Over the past 12 months, US producer prices rose 7.3 percent – the steepest advance since annual numbers were first crunched back in November 2010.
Rising prices for services accounted for some 60 percent of the June advance in the PPI.
When businesses see prices rise, those costs are often passed on to consumers. Wednesday’s report on producer prices followed data released on Tuesday that showed US consumer prices in June experienced their sharpest one-month spike since June 2008, and their largest annual gain since August 2008.
A little bit of inflation is a good thing for an economy because it incentivises consumers to buy goods and services now, rather than sit on their wallets in expectation of prices dropping. But too much inflation can be deeply destructive if it triggers a vicious upward price spiral that prompts monetary policymakers to hike interest rates sharply and potentially derail the nation’s economic recovery from COVID-19.
The steward of the US economy, Federal Reserve Chairman Jerome Powell, is not worried about that happening. For months the Fed chief has repeatedly said that he and his fellow policymakers believe the current wave of higher prices is a temporary consequence of supply bottlenecks forming for raw materials and labour as businesses en masse cast off COVID-19 restrictions to meet the demands of reinvigorated consumers.
In prepared remarks for Congressional testimony he is set to deliver later on Wednesday, Powell repeated the Fed’s view that inflation “will likely remain elevated in coming months before moderating”.
But other economists and data watchers are worried that inflation may not be all that temporary and that the Fed may act too late to tame it.
There is some evidence to suggest that price spikes could be peaking.
Strip out volatile food, energy and trade services, and producer prices rose 0.5 percent in June after increasing 0.7 percent in May. Over the year, they gained 5.5 percent last month – the biggest advance since that data was first calculated in August 2014.
For now, the Fed is sticking with its pledge to not raise interest rates until the nation’s labour market has fully healed from the ravages of the coronavirus pandemic.
In June, the nation’s unemployment rate was 5.9 percent – well above its pre-pandemic level of 3.5 percent. And there were 9.5 million unemployed workers last month.
But in May, there were 9.2 million job openings in the US. And in a signal of how confident some Americans feel about their employment prospects, some 3.6 million of them quit their jobs in May.
Some blame the $300-a-week federal top-up to state unemployment benefits for acting as a disincentive for the jobless to pound the pavement in search of work. Others cite fear of COVID-19, too many businesses chasing the same type of workers at once, and childcare challenges for keeping the unemployed from taking jobs.

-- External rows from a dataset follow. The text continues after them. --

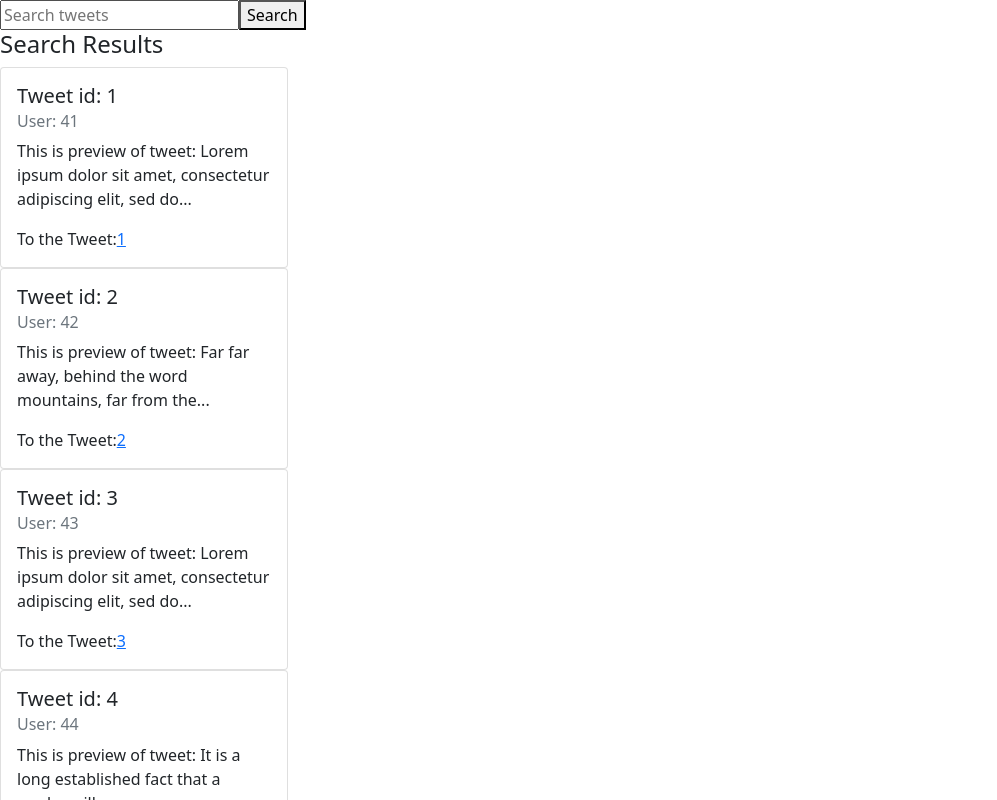
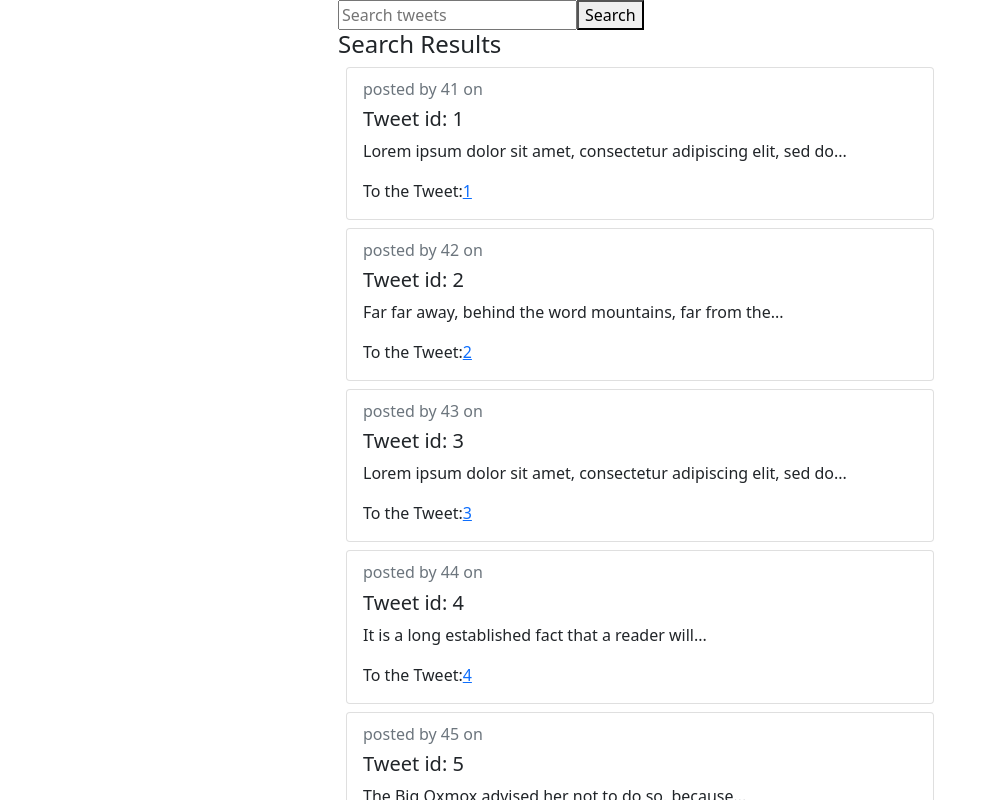
Before and after one commit to tuttiamore/mini_twitter, a React (Create React App) app: page /search in a window 1280 px wide. Shown: the top 800 px of the page, without its empty margins (0-997 px from the left). Built offline with nearby package versions, Linux system fonts and the light colour scheme.

Commit message:
add basic styling

```diff
--- a/src/App.js
+++ b/src/App.js
@@ -22,18 +22,22 @@ function App() {
 
   return (
     <>
-      <header>
+      <div className="container-fluid d-flex flex-column align-items-center">
+        <header className="container w-50">
           <Navbar setSearchQuery={setSearchQuery}></Navbar>
         </header>
 
-      <main>
+        <main className="container w-50">
           {/* inside each component, wrap html in <section> */}
           <Switch>
             <Route path="/tweet/:id?">
               <TweetDetails tweets={tweets}></TweetDetails>
             </Route>
             <Route path="/search">
-            <SearchResults tweets={tweets} searchQuery={searchQuery}></SearchResults>
+              <SearchResults
+                tweets={tweets}
+                searchQuery={searchQuery}
+              ></SearchResults>
             </Route>
             <Route path="/userinfo">
               <UserInfo tweets={tweets} userInfo={userInfo}></UserInfo>
@@ -47,6 +51,7 @@ function App() {
         {/* <footer>
         <Footer></Footer>
       </footer> */}
+      </div>
     </>
   );
 }
--- a/src/TweetDetails.js
+++ b/src/TweetDetails.js
@@ -1,16 +1,17 @@
-import { useParams } from 'react-router-dom';
+import { useParams } from "react-router-dom";
 
 export default function TweetDetails({ tweets }) {
   const { id } = useParams();
-  const tweet = tweets.filter((tweet) => tweet.id === id)[0];
+  const tweet = tweets.filter((tweet) => tweet.id == id)[0];
   return (
     <>
-      <div className="card" style={{ width: '18rem' }}>
+      <div className="card">
         <div className="card-body">
-          <h5 className="card-title">Tweet id: {tweet.id}</h5>
           <h6 className="card-subtitle mb-2 text-muted">
             User: {tweet.id_user}
           </h6>
+          <h5 className="card-title">Tweet id: {tweet.id}</h5>
+
           <p className="card-text">{tweet.text}</p>
         </div>
       </div>
@@ -19,15 +20,6 @@ export default function TweetDetails({ tweets }) {
       {/* Franz' code for testing routing below ,can be deleted */}
       {/* <p>Here are details of tweet with id {tweet.id} </p> */}
       {/* Franz' code for testing routing above, can be deleted */}
-      <div class="d-flex justify-content-center">
-        <div class="card w-75">
-          <div class="card-body">
-            <h5 class="card-title">Id number: {tweet.id}</h5>
-            <p class="card-text">{tweet.text}</p>
-            {/* <p class="card-text">{tweet.date}</p> */}
-          </div>
-        </div>
-      </div>
     </>
   );
 }
--- a/src/TweetPreview.js
+++ b/src/TweetPreview.js
@@ -1,23 +1,22 @@
-import { Link } from 'react-router-dom';
+import { Link } from "react-router-dom";
 export default function TweetPreview({ tweet }) {
   function preview(string) {
-    return string.split(' ').slice(0, 10).join(' ');
+    return string.split(" ").slice(0, 10).join(" ");
   }
 
+  console.log(tweet.date);
 
   return (
     <>
       {/* Franz' code for testing routing below ,can be deleted */}
 
-      <div className="card" style={{ width: '18rem' }}>
+      <div className="card m-2">
         <div className="card-body">
+          <h6 className="card-subtitle mb-2 text-muted">
+            posted by {tweet.id_user} on
+          </h6>
           <h5 className="card-title">Tweet id: {tweet.id}</h5>
-          <h6 className="card-subtitle mb-2 text-muted">
-            User: {tweet.id_user}
-          </h6>
-          <p className="card-text">
-            This is preview of tweet: {preview(tweet.text)}...
-          </p>
+          <p className="card-text">{preview(tweet.text)}...</p>
           To the Tweet:
           <Link to={`/tweet/${tweet.id}`}>{tweet.id}</Link>
         </div>
--- a/src/index.css
+++ b/src/index.css
@@ -1,13 +1,17 @@
 body {
   margin: 0;
-  font-family: -apple-system, BlinkMacSystemFont, 'Segoe UI', 'Roboto', 'Oxygen',
-    'Ubuntu', 'Cantarell', 'Fira Sans', 'Droid Sans', 'Helvetica Neue',
+  font-family: -apple-system, BlinkMacSystemFont, "Segoe UI", "Roboto", "Oxygen",
+    "Ubuntu", "Cantarell", "Fira Sans", "Droid Sans", "Helvetica Neue",
     sans-serif;
   -webkit-font-smoothing: antialiased;
   -moz-osx-font-smoothing: grayscale;
 }
 
 code {
-  font-family: source-code-pro, Menlo, Monaco, Consolas, 'Courier New',
+  font-family: source-code-pro, Menlo, Monaco, Consolas, "Courier New",
     monospace;
 }
+
+.container-main {
+  width: 70vw;
+}
```
Lines whose indentation alone changed are shown as unchanged.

Dozens of states – most of them led by Republican governors – are withdrawing from federal unemployment benefit programmes that include the $300 a week top-up.
To entice job candidates to take open positions, some businesses have been raising wages or offering signing bonuses. Some economists are now concerned that rising wages could trigger a wage-price spiral. But others point out that paycheques for low-income Americans had fallen behind before the pandemic, and they are simply getting a long-overdue raise.